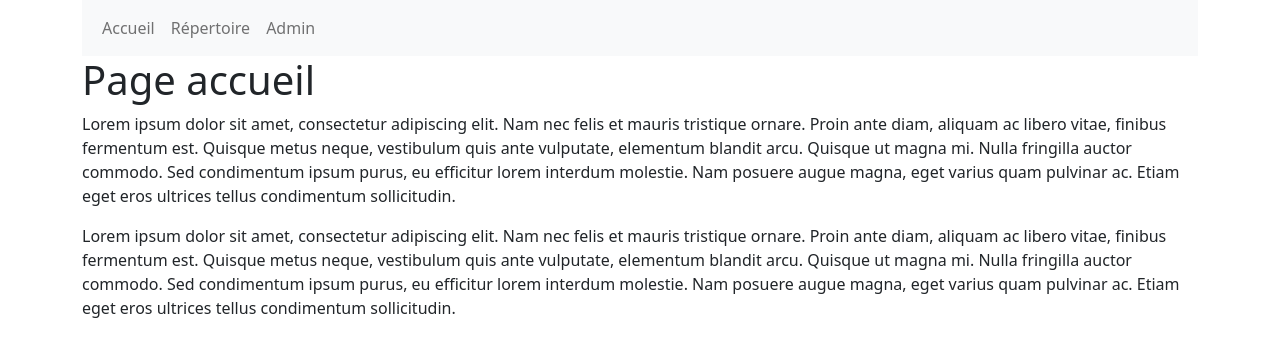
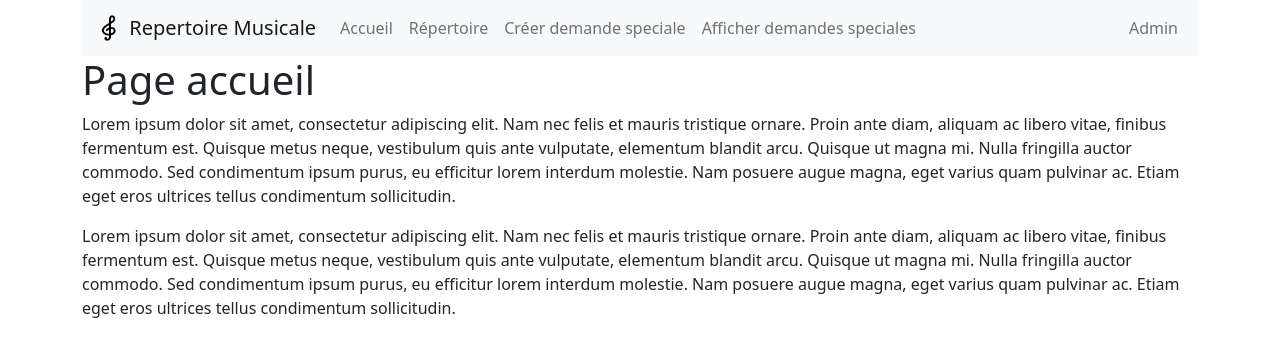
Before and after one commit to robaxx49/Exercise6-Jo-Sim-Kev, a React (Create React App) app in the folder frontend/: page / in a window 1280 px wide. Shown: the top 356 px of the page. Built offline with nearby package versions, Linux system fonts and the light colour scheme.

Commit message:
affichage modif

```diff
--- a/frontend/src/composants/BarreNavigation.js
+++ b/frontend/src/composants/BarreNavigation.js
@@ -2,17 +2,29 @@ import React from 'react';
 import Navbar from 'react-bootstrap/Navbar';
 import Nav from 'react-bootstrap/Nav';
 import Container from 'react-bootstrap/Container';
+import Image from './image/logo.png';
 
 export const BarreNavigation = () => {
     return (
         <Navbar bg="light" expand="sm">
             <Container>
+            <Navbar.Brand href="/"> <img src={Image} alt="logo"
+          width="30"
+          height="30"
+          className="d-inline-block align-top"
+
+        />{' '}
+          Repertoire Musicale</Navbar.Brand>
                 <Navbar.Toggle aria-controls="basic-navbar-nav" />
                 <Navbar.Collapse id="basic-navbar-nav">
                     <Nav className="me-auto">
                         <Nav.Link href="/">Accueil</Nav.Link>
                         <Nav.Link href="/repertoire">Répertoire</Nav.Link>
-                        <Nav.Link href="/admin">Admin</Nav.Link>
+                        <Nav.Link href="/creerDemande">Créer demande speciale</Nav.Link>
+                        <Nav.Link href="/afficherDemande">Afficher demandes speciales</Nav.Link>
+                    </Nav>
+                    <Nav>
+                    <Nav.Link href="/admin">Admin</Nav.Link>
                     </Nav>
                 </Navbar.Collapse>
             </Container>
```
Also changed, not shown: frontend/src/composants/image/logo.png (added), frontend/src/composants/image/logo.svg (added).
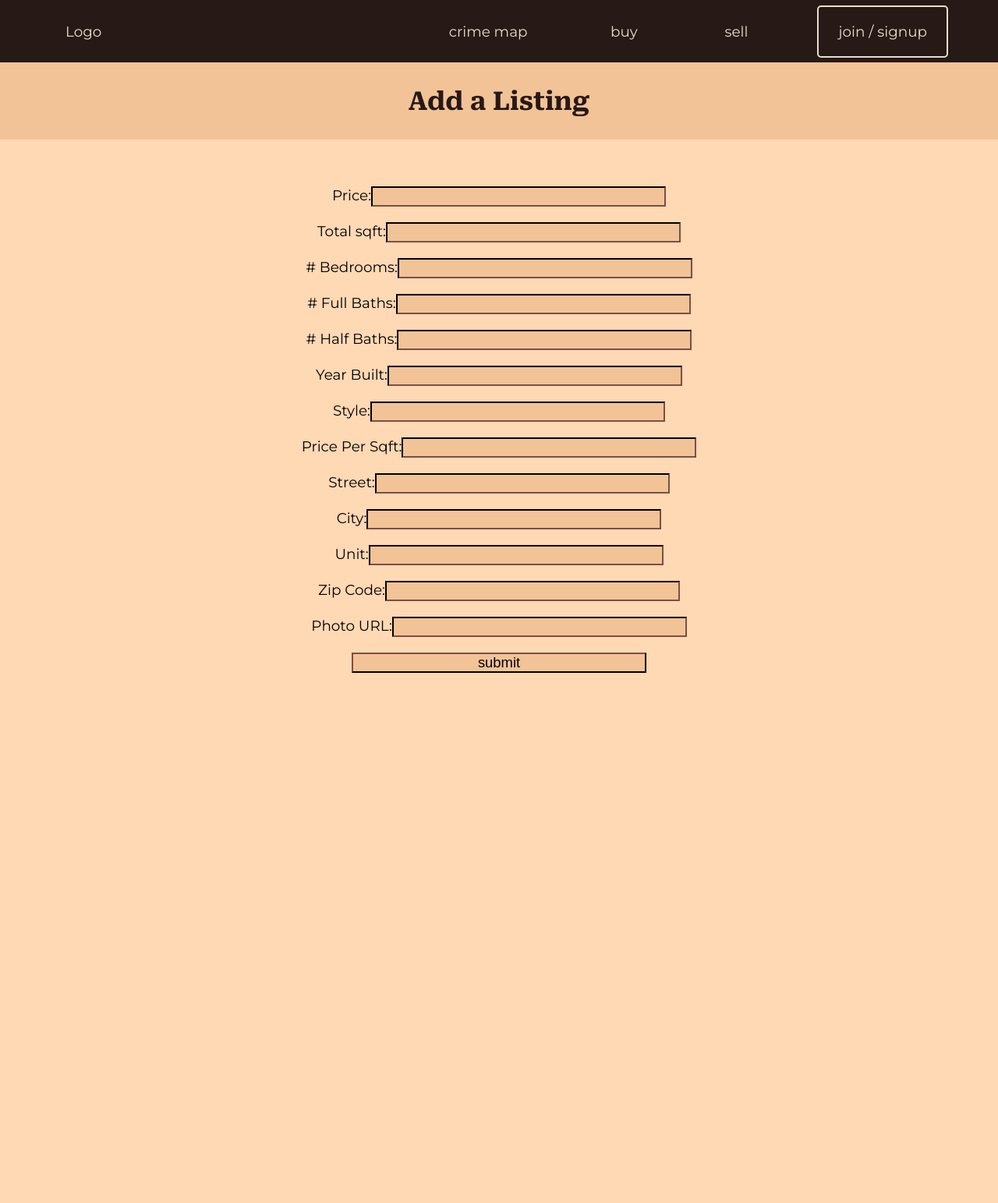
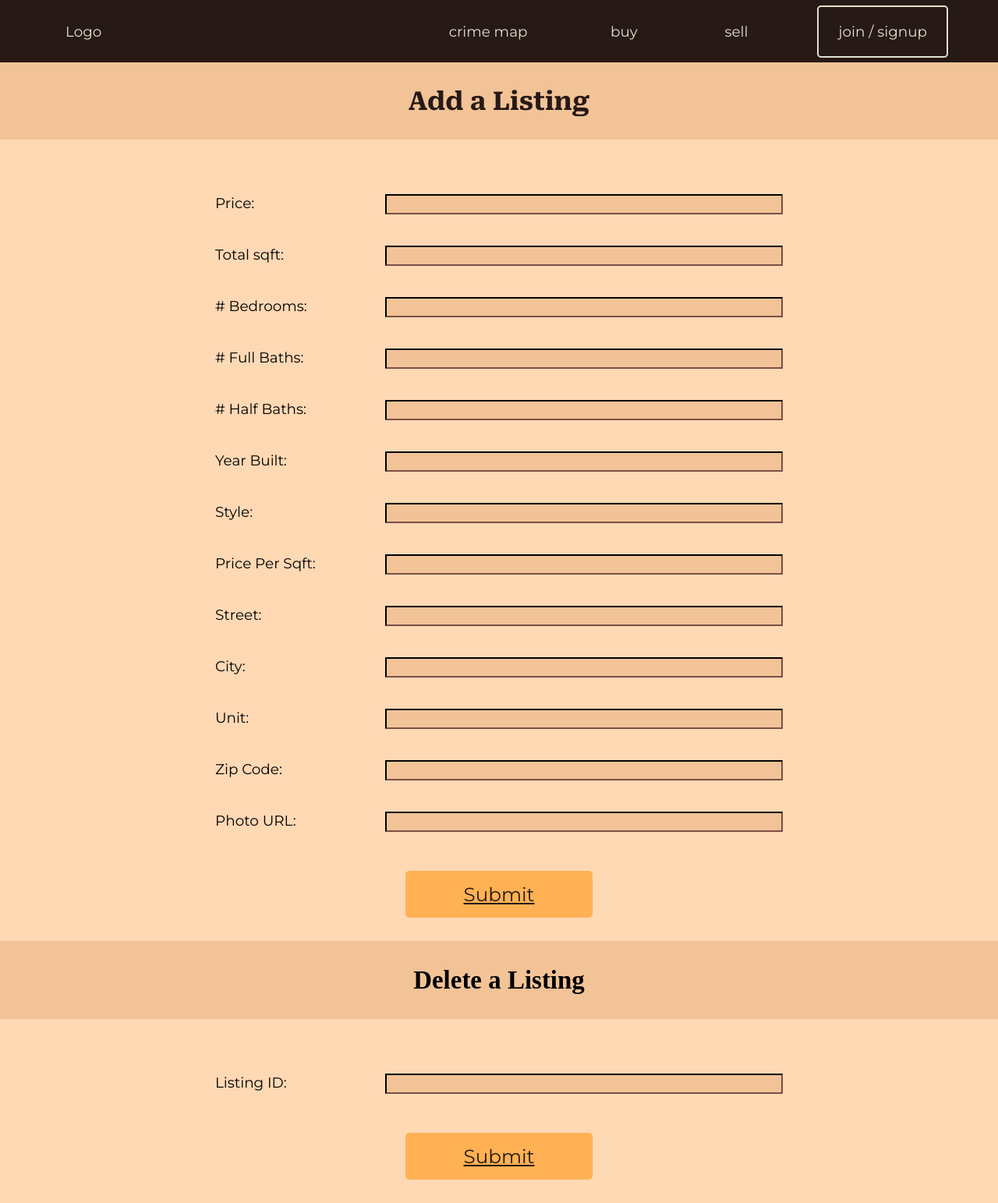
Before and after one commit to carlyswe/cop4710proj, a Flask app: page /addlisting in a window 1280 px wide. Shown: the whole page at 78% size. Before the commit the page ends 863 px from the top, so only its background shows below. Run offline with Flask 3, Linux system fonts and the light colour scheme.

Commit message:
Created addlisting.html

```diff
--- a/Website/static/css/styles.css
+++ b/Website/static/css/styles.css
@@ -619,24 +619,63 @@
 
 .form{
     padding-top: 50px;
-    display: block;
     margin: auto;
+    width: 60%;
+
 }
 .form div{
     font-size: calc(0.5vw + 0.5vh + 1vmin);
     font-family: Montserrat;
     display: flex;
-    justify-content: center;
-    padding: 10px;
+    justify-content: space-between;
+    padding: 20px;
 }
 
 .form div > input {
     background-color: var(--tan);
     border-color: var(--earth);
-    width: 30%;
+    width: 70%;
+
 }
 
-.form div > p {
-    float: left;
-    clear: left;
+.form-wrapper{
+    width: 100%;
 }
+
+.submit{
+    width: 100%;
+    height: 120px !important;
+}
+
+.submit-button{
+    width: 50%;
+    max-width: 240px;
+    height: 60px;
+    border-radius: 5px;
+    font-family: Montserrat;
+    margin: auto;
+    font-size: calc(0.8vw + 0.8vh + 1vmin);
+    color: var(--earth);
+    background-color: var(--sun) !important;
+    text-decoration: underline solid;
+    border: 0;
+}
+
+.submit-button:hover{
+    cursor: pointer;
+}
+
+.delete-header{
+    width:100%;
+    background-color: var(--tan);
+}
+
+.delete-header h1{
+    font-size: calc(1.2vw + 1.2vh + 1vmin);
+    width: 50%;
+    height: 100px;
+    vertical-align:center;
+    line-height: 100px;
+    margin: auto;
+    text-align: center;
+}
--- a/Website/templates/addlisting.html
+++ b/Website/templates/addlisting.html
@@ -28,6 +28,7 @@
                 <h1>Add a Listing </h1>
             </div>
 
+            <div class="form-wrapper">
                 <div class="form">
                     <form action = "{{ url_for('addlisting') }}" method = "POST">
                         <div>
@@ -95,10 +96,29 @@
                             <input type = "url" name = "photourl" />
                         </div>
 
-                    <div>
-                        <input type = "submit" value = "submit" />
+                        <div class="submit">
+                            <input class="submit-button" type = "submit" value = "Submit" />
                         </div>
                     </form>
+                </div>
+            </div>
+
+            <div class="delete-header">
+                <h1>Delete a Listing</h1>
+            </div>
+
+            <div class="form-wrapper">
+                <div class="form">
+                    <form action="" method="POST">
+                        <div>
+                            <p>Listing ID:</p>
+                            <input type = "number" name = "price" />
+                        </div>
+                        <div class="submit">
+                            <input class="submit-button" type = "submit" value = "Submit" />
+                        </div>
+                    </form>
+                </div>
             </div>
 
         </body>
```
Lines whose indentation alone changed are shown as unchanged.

——————————

* **EXERCISE DESCRIPTION**
Whenever the word "Navbar" occurs in a line of the records, that line counts toward the total; state the total only.

* **ANSWER SPACE**
7